That is one example of how French club allows students to study a topic they’ve covered in class more in-depth.

Kelley was a student of Huey’s and then was her student teacher. Now the two work together in adjoined classrooms as the only two French teachers at the high school and advisors to the French Club, which Kelley was a member of as a CHS student.

“We expand what we do in class. We get into more cultural things in the club that we just can’t do in class because we don’t have enough time,” Huey said.

The club meets twice a semester and each year performs a service project. This year, the club held a Mardi Gras Queen competition. Candidates for Queen raised money and whomever raised the most money was crowned. The students also gave beads and crowns to children in the hospital.

Breann Albracht raised the most and together the candidates raised $288. Albracht chose to donate the money to the Clovis Animal Shelter.

The club also held Crepe Mania and a fondue party which included a French scavenger hunt in which students had to travel around town to find thing such as a recipe in French or instructions in French. At Christmas time, the club sold European Advent calendars.

The club has about 60 members and between 30 and 40 are active, Kelley said.
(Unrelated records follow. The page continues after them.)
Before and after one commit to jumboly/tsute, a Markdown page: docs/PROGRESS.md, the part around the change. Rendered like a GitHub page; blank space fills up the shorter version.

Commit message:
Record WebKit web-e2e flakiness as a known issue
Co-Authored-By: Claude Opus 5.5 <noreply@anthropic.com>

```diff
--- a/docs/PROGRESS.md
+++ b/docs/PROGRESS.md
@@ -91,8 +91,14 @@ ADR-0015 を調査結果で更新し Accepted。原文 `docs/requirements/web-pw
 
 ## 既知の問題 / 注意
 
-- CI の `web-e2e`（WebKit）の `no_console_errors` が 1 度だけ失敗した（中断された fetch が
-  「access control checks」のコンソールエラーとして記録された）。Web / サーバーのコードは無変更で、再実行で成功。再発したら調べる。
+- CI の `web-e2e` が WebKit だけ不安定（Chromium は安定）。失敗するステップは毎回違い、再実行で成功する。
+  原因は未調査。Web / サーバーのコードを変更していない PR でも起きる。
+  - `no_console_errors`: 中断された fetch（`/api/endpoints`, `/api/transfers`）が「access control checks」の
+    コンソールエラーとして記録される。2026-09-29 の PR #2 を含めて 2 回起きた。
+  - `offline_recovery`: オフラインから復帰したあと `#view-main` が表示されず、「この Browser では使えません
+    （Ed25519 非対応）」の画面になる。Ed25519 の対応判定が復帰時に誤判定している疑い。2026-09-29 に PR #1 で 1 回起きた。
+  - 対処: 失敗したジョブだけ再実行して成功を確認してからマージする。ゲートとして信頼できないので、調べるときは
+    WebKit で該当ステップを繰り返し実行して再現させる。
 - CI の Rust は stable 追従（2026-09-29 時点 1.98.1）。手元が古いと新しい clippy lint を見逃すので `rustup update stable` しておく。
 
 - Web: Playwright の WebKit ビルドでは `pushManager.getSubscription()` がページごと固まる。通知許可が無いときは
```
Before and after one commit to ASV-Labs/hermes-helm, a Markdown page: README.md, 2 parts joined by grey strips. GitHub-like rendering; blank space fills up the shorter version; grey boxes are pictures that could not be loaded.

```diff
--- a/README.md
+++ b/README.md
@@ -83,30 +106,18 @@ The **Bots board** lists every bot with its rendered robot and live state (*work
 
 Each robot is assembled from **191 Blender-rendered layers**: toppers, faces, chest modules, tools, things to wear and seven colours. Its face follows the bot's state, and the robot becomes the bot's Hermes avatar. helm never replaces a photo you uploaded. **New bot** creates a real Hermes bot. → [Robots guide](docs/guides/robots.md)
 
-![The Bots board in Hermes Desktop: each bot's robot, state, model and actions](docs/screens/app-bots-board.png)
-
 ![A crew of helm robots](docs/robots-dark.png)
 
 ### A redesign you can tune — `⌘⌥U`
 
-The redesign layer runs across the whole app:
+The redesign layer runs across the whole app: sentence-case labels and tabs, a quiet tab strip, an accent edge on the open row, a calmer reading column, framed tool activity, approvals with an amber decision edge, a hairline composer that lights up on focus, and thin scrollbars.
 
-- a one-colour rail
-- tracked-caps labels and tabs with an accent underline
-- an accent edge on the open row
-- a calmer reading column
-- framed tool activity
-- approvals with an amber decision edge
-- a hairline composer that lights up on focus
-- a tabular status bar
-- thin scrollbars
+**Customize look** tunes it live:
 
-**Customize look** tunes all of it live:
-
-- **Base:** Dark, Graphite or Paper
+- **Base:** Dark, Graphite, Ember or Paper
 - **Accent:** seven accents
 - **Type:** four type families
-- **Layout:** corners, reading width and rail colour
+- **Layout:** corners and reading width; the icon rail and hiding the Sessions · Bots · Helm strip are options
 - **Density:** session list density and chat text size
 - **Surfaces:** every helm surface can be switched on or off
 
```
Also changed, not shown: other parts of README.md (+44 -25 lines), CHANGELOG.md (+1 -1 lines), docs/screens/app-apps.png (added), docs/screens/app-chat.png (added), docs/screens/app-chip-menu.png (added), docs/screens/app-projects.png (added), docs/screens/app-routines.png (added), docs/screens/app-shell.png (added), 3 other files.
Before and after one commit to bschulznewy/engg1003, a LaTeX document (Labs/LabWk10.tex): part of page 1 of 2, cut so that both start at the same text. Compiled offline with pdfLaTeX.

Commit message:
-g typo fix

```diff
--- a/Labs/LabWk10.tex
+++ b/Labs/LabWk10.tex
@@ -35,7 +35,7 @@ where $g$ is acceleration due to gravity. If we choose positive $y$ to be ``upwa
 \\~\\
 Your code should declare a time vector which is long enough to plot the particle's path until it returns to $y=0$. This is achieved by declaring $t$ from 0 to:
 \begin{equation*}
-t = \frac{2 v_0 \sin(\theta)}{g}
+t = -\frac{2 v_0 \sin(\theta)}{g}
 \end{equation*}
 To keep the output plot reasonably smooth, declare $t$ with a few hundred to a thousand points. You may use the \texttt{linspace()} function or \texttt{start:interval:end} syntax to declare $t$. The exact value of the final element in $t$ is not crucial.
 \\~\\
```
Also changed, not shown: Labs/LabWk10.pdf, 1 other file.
“I like it because it’s learning something new,” Club Vice President Bryan Wygant said. “There is a lot of Hispanic culture around here so this is another culture we get to experience.”

Wygant, a senior, said he was interested in European history before joining the club two years ago and the club discusses history often. They also discuss French current events including what music is popular in France now.

“It gives you a tangible idea of what’s going on,” Wygant said of talking about something like crepes in class and then making them in the club. “It’s good and well to see a photo but when you can make it and touch it, it helps you learn something better.”

Club President Sarafina Kwaku has also been in the club two years.

“I like being able to experience different cultures,” she said.

Kwaku’s father is from West Africa and her mom’s family is from Europe.

“Different cultures are a big deal in my house,” Kwaku said.

Kwaku said expanding on topics discussed in class helps her learn.

“Class can get boring,” she said. “It’s a lot easier to remember things and it’s more enjoyable when you get to touch them.”

Huey said learning any language expands a person’s world.

“Statistics show that learning a new language helps with math, English language comprehension and it expands vocabulary because it’s a language based on Latin,” Huey said.

Being bilingual also gives students a “leg up” in the job market, she said.

Kelley said French is the most referenced language in the world.

“Sometimes we get so wrapped up in our own little world,” she said. “It’s good for student to see a whole other culture.”